Staunton, March 20 – The declarations by ten Ingush teips that their members should boycott the April 22 referendum on the amendments to the Russian Constitution constitutes a clear warning to the Kremlin about how the population feels about being ignored and mistreated, Izabella Yevloyeva says.
But as long as these are issued by the teips rather than individuals, the editor of the independent Fortanga portal says, the powers that be are unlikely to react: they can’t arrest all the members of these extended family groups. If these appeals were to be signed, the signatories would no doubt be arrested (belaruspartisan.by/politic/494779/).
“These appeals,” she continues, “have been made anonymously because people have learned from bitter experience that as soon as you show civic activity, someone from the anti-extremist center will inevitably come after you, even in the case of those actions which are permitted by law, even for pickets.”
“When two sisters of political prisoner Zarifa Sautiyeva engaged in individual pickets, they were immediately taken to a police station and talked to. The powers do not want to see any form of civic activity. Shut up and sit silently. When you feel you have to open your mouths, we will put you in jail.”
“If the Kremlin wanted to find out what is happening,” Yevlovyeva continues, “this would be a not very good signal for the authorities which they would have to consider,” especially since “signals from other regions are also coming in,” although the powers are ignoring them too. “This cannot continue forever.”
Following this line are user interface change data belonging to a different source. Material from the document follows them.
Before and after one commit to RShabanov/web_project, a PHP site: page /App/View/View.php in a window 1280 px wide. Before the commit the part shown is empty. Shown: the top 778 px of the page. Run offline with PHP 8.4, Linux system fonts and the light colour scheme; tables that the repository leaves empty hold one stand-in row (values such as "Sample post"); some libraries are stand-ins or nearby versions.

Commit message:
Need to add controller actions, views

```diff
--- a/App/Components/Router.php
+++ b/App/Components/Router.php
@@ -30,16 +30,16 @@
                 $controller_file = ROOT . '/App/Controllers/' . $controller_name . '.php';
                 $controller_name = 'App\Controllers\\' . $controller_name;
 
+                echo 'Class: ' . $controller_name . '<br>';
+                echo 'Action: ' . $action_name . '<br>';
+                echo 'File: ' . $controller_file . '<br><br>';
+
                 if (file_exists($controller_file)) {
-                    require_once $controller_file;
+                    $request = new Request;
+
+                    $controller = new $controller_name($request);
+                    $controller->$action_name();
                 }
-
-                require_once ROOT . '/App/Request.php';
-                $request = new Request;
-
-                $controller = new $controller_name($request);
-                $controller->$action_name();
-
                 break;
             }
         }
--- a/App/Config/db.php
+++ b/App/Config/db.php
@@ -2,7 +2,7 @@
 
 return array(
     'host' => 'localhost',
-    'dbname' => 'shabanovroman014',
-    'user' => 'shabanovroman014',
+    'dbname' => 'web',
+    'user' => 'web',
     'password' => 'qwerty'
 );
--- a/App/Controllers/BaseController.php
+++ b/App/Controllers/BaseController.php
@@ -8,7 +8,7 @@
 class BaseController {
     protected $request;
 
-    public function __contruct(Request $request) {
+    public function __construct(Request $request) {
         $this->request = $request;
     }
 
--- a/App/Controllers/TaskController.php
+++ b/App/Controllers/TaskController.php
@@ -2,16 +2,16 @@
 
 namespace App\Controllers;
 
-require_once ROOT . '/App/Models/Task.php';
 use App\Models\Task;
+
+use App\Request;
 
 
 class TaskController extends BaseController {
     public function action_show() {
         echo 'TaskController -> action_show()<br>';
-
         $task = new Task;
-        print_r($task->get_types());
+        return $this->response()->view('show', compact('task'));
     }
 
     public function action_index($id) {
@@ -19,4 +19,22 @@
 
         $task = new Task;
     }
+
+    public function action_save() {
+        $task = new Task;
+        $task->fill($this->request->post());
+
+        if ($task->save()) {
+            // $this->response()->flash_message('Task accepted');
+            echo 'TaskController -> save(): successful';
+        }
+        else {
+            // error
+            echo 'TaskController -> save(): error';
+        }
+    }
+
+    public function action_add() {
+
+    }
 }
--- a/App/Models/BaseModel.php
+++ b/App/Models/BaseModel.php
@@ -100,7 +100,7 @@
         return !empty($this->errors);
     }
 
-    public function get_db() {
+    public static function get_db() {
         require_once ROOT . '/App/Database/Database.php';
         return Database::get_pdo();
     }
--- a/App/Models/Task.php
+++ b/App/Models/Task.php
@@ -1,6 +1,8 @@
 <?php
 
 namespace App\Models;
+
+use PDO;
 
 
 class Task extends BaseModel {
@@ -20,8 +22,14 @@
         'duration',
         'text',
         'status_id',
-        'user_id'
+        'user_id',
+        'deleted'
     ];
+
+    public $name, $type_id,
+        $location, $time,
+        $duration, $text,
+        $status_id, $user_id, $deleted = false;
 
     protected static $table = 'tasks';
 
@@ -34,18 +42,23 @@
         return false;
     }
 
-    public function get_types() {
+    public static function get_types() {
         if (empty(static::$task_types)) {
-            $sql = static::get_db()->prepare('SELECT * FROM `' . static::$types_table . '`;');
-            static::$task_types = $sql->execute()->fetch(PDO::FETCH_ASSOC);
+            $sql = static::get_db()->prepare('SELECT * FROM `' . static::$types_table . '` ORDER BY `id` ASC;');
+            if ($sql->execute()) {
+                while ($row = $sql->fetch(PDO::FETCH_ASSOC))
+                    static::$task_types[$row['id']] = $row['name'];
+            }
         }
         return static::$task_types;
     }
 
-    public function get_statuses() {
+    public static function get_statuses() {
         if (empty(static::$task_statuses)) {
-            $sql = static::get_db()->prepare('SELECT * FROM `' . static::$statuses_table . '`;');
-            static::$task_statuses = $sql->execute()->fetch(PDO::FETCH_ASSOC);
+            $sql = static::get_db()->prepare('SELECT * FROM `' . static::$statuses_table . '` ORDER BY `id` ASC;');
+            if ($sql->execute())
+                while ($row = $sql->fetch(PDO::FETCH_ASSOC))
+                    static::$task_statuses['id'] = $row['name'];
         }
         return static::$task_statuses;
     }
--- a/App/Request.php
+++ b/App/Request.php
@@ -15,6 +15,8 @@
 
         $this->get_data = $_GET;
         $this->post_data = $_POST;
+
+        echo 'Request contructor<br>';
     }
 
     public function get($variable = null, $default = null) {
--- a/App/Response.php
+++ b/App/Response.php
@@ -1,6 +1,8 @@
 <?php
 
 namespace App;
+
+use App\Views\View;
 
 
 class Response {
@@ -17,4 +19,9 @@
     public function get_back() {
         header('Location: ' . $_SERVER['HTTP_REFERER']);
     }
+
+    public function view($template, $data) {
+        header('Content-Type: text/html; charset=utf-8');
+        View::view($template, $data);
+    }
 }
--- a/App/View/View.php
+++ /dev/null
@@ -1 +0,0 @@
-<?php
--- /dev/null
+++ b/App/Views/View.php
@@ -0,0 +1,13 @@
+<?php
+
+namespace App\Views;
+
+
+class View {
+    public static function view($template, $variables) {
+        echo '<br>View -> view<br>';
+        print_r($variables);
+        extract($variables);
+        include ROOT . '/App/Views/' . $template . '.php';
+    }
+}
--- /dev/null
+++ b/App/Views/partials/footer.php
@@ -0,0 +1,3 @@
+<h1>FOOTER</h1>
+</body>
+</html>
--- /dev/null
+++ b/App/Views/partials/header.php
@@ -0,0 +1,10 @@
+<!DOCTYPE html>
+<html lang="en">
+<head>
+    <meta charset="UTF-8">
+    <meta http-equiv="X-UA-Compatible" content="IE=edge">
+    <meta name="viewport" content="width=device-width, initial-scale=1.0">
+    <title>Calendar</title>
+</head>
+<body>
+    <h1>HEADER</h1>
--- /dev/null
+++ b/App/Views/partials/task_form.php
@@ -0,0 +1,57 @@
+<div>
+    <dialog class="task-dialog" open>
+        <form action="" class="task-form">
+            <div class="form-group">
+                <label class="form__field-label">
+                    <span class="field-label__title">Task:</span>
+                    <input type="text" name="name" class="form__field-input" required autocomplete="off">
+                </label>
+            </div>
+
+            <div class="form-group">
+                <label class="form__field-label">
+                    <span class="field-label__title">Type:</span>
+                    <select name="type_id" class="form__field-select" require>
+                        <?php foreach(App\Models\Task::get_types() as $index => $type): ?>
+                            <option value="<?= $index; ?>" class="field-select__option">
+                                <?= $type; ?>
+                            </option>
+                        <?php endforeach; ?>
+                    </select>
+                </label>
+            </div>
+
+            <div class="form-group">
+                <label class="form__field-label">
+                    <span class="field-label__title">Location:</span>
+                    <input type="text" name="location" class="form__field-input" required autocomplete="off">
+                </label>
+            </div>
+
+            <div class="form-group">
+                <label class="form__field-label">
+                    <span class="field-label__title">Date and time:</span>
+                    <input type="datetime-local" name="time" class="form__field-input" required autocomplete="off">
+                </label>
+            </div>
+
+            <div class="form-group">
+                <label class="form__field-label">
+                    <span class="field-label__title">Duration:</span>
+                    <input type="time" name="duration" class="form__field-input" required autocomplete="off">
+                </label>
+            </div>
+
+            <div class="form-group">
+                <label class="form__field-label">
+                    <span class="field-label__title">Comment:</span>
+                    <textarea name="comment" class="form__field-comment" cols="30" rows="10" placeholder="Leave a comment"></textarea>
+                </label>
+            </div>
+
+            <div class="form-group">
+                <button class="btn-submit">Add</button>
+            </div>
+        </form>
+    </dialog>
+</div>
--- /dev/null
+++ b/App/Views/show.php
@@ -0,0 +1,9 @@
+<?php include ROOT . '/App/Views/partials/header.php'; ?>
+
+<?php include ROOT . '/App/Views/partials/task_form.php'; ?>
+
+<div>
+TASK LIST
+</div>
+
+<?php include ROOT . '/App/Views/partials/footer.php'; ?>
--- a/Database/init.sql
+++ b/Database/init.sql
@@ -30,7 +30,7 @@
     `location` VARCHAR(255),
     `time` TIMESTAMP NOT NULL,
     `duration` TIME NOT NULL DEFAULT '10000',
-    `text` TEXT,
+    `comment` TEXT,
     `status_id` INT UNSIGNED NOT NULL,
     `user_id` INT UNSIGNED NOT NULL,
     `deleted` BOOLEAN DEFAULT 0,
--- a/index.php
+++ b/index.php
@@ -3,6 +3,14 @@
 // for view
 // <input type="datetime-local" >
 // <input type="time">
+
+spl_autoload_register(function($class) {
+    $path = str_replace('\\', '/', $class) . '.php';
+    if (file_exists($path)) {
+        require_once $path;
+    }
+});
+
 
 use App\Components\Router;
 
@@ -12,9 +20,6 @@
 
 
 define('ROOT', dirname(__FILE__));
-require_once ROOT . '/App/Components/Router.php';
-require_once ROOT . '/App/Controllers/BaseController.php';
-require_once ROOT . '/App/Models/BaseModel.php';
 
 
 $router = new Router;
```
When one of your organs is infected, she concludes, you at first may try to ignore it, “but sooner of later the disease progresses. That is how it is in Russia in the regions – many signals are being sent to Moscow.” Eventually, even it will have to take these into consideration, the editor concludes.
Meanwhile, a Russian court extended the detention of three more Ingush prisoners, Barakh Chemurziyev, Musa Malsagov, and Akhmed Barakhoyev, yet again, this time to April 11. The court refused to allow relatives to attend or to hand over medicines for the detainees (kavkaz-uzel.eu/articles/347310/ and kavkaz-uzel.eu/articles/347340/
Lawyers had sought house arrest for the detainees who are at no risk of flight or intimidating witnesses, but the court refused. Representatives of Chemurziyev in response have filed a second appeal with the European Court of Human Rights. Attorneys for the others are pursuing cases in appellate courts in Russia.